An apparently hand-stenciled color card likely made from a photograph at the Ravi Varma Press facilities in Karla, outside Mumbai. Note how carefully everyone, especially the two dancers, are holding their pose in this vibrant frozen moment.
[Original caption] Performing Bears, Calcutta. It is a common occurrence in Calcutta and other cities of India to meet the native from the hills leading a small bear that is found in the Himalayas and other mountain districts.
The former Angelina Yeoward (1873-1930) became one of the most famous singers in India, and one of its first gramophone-recorded artists.

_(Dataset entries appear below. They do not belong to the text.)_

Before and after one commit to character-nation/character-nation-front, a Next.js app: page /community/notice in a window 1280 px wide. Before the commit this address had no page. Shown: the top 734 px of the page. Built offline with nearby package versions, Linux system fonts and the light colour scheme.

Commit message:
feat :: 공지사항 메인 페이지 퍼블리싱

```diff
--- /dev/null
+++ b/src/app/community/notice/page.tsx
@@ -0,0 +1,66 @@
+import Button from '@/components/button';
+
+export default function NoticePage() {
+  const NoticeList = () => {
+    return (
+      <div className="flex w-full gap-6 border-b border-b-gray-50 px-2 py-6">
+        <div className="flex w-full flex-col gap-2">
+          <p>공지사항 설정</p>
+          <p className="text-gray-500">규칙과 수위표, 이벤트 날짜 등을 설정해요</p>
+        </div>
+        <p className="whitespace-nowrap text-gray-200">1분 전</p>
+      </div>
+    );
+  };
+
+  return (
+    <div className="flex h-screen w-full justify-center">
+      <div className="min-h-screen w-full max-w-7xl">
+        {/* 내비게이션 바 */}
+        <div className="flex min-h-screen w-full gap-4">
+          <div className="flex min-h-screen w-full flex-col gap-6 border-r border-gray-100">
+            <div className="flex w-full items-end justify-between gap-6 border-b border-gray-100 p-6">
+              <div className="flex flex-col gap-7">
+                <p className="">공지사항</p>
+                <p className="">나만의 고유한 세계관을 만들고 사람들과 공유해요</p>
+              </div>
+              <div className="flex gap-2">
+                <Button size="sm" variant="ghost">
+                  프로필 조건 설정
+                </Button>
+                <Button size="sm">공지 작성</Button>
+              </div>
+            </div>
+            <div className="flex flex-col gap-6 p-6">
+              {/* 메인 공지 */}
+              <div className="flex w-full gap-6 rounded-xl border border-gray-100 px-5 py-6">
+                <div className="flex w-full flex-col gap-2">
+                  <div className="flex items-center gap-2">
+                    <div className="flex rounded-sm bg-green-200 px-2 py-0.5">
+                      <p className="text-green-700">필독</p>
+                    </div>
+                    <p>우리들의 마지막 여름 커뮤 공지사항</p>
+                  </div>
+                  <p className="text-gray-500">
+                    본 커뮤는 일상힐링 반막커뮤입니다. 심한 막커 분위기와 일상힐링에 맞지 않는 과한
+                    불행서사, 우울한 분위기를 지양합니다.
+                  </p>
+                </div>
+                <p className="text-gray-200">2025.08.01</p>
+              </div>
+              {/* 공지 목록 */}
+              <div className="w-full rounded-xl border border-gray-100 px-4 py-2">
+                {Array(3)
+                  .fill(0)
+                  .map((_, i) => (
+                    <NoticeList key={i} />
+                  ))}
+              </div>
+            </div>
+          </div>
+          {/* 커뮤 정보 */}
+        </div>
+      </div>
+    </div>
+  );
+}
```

This card, sent by a Mr. Seamus on Dec. 1, 1905 from Kolkata, has a stamp positioned in the top that extends the tilt of the woman's head.
This postcard actually shows Gohar Jan, India's first gramophone recorded artist (1902) and the most famous singer of her time.
A startling image of an Indian actress, carrying a bow in one hand, perhaps from the play she is acting in. But is it a she?
One of early Indian cinema's most famous silent and sound film actors, Dinshaw Billimoria, shown here with his favorite co-star and romantic lead, Sulochana (also known as Ruby Myers). The two made a number of silent films together, some of which
A postcard like this was the result of a careful and perhaps exhausting pose by the dancers. Note the man holding up the backdrop, which probably covered a studio wall or other scene.
Every city had its female dancers, or "nautch women" and they were often showed with the musicians who played, assisted and sometimes protected and managed them as well.